__Dataset excerpts__

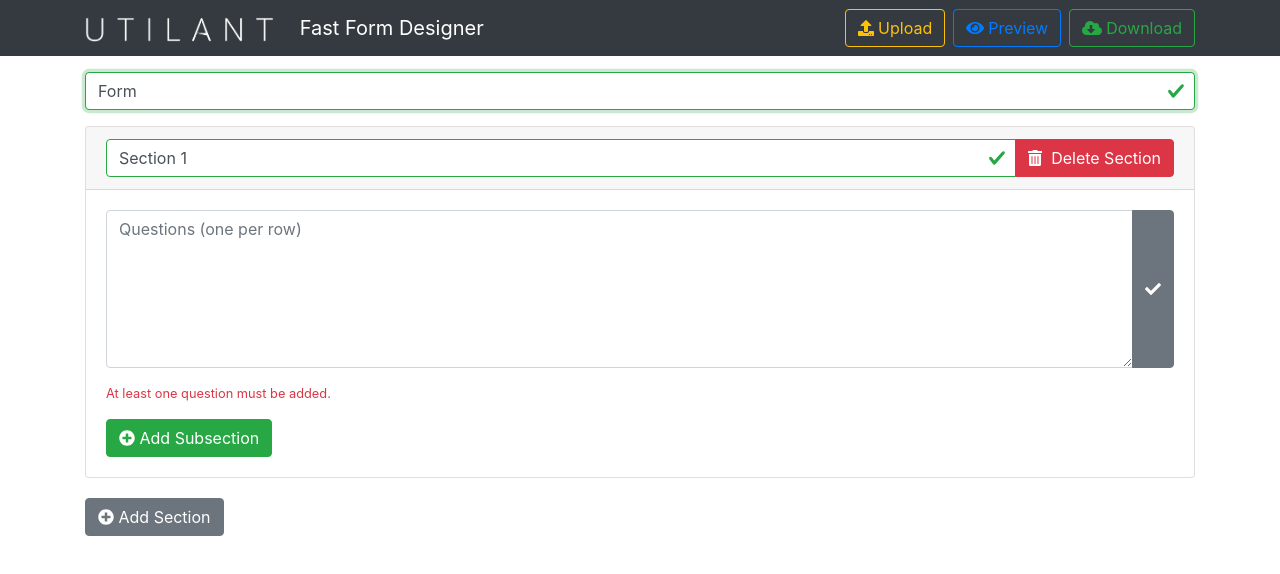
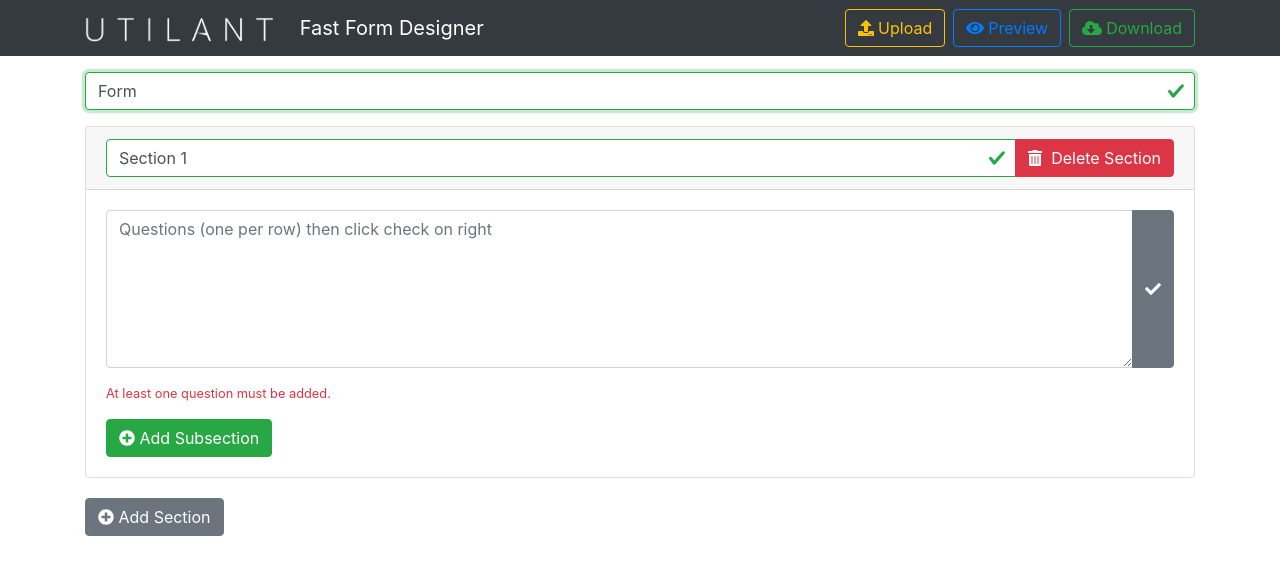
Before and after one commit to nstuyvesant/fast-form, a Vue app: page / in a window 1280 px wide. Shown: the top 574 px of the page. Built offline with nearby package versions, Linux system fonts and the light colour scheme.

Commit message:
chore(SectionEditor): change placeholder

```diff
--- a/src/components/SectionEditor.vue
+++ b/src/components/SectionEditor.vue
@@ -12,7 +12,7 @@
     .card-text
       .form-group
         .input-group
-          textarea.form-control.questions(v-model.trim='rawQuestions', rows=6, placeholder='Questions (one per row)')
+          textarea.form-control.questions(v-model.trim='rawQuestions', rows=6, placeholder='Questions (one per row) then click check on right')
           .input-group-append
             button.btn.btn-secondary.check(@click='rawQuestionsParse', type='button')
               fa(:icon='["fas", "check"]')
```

* * *

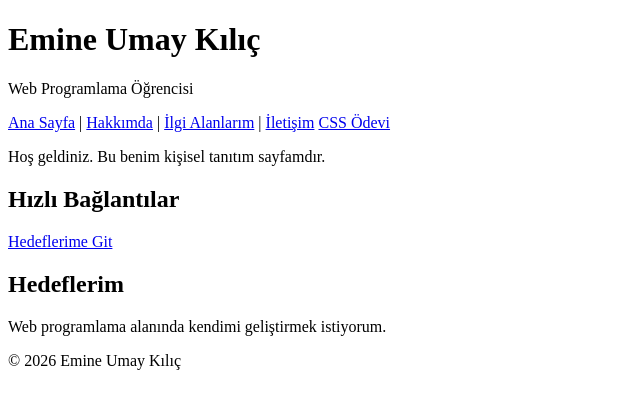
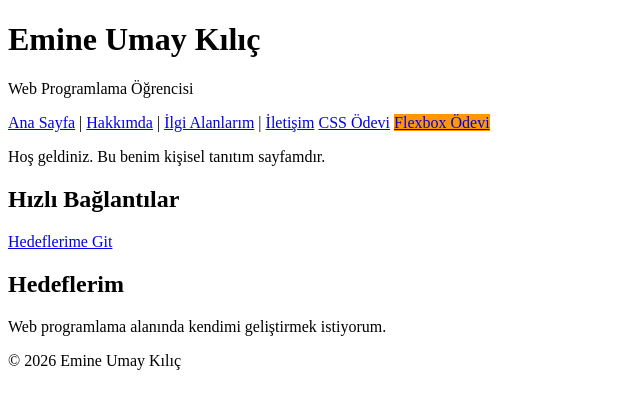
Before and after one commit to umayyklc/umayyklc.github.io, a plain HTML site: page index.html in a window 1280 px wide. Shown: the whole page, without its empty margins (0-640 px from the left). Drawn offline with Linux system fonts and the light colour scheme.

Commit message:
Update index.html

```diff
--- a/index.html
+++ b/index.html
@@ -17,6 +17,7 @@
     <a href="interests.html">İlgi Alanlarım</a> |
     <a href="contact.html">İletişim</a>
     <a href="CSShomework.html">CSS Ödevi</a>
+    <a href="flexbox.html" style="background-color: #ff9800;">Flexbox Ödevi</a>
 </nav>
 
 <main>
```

__Exercise objective__
In the entries above, how many lines hold the word "check"? Answer with the number only.

__Response area__
3